What you will do | The answer is the set of lines that include "initializeApp", copied from the data below.

Raw data |
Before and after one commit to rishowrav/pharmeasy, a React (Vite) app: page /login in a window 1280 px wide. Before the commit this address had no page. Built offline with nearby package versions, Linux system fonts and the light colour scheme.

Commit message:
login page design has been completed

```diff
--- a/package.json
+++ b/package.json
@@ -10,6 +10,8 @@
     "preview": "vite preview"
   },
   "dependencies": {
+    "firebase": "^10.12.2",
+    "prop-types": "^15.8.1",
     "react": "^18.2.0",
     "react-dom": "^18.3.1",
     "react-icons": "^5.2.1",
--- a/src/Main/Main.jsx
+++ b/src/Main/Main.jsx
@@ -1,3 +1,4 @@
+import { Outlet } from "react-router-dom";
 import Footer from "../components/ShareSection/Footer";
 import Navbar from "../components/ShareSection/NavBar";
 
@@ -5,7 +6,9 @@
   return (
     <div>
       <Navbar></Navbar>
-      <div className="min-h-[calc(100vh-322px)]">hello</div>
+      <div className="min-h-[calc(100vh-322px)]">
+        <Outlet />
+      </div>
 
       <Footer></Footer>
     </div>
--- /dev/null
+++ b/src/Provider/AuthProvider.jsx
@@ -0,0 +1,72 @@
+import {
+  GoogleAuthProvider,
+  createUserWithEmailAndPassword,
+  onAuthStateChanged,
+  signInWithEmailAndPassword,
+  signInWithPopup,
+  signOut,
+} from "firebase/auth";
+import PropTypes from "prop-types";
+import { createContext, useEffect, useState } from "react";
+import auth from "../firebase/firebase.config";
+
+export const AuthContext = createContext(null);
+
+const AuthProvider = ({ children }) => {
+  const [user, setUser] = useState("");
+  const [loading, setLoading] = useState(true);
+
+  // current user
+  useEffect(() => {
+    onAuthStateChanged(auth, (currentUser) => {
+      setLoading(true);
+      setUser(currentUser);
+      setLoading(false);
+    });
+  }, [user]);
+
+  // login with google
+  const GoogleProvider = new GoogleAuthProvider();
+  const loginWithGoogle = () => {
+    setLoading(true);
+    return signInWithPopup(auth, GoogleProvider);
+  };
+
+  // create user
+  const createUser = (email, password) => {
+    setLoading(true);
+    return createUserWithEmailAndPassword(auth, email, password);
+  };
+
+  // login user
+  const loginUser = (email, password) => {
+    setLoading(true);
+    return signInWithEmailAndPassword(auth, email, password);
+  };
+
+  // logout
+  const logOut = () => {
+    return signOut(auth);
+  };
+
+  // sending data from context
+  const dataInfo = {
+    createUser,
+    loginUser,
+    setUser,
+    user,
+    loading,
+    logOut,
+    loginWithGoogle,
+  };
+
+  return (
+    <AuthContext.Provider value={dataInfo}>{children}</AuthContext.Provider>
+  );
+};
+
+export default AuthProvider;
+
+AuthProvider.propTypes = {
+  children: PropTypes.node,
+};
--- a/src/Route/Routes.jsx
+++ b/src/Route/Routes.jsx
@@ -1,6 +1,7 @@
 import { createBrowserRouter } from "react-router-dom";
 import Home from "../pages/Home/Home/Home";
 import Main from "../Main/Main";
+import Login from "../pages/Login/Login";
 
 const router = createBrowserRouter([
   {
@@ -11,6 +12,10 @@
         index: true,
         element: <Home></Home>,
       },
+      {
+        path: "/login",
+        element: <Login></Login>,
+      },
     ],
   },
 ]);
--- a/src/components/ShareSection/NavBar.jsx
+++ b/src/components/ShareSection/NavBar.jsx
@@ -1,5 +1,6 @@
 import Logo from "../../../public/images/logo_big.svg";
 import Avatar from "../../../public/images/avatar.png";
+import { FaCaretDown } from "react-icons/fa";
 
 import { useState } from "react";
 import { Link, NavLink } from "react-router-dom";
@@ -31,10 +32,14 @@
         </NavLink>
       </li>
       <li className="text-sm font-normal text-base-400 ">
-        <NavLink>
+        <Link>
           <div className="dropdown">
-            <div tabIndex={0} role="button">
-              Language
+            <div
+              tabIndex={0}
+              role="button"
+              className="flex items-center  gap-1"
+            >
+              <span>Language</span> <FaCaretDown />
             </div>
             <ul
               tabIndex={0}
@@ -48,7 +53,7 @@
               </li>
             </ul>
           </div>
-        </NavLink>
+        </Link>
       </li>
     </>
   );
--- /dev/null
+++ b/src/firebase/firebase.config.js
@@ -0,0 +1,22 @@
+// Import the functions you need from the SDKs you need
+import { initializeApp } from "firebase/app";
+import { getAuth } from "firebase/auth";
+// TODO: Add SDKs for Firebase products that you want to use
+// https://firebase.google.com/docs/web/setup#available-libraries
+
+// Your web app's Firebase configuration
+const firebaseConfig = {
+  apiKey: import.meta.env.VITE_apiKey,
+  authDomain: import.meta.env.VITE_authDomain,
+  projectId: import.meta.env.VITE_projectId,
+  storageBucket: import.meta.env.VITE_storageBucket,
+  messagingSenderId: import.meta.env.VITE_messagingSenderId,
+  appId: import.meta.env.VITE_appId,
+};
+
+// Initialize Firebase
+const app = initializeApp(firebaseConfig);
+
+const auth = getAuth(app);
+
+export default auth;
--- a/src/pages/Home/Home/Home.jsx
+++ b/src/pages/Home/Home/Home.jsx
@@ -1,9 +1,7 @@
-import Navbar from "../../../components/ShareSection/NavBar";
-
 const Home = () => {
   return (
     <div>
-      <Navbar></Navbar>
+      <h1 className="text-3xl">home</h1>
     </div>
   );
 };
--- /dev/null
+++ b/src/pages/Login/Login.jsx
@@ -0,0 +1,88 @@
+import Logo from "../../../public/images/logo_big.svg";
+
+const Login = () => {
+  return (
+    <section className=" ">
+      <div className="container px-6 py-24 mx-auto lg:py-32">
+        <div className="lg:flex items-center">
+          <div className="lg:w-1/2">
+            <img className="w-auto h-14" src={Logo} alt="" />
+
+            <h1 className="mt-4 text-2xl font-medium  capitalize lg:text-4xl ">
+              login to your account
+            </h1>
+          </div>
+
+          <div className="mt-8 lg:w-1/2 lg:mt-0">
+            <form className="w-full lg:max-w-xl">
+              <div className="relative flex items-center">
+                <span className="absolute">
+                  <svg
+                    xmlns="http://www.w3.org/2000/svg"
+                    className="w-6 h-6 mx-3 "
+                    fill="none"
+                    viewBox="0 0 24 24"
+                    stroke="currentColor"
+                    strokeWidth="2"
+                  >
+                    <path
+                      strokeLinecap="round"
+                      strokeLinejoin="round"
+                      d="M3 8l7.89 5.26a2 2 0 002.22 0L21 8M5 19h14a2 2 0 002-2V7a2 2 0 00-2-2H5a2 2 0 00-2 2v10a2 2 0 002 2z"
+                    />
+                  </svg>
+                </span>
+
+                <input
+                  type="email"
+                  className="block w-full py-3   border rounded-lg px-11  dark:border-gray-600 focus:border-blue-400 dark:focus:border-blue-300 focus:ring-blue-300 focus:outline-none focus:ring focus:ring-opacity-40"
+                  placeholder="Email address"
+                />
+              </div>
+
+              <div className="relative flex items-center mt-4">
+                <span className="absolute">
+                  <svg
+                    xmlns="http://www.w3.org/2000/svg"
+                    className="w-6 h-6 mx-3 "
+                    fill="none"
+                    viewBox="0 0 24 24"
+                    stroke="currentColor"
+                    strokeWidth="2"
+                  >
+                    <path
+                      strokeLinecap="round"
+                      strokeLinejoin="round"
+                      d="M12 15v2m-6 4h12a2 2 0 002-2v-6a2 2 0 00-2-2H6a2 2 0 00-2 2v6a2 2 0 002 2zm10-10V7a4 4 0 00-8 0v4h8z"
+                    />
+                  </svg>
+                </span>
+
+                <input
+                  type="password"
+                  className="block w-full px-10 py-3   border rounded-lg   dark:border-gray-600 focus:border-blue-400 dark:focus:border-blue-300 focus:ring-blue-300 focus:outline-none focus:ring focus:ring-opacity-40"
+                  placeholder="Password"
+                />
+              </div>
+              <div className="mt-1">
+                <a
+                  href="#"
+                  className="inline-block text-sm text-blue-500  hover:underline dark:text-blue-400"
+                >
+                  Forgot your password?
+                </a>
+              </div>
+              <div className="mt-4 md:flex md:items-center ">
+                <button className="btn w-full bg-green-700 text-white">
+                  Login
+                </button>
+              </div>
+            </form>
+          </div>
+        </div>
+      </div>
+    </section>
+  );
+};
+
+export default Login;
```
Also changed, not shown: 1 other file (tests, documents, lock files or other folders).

Solution to this task |
+import { initializeApp } from "firebase/app";
+const app = initializeApp(firebaseConfig);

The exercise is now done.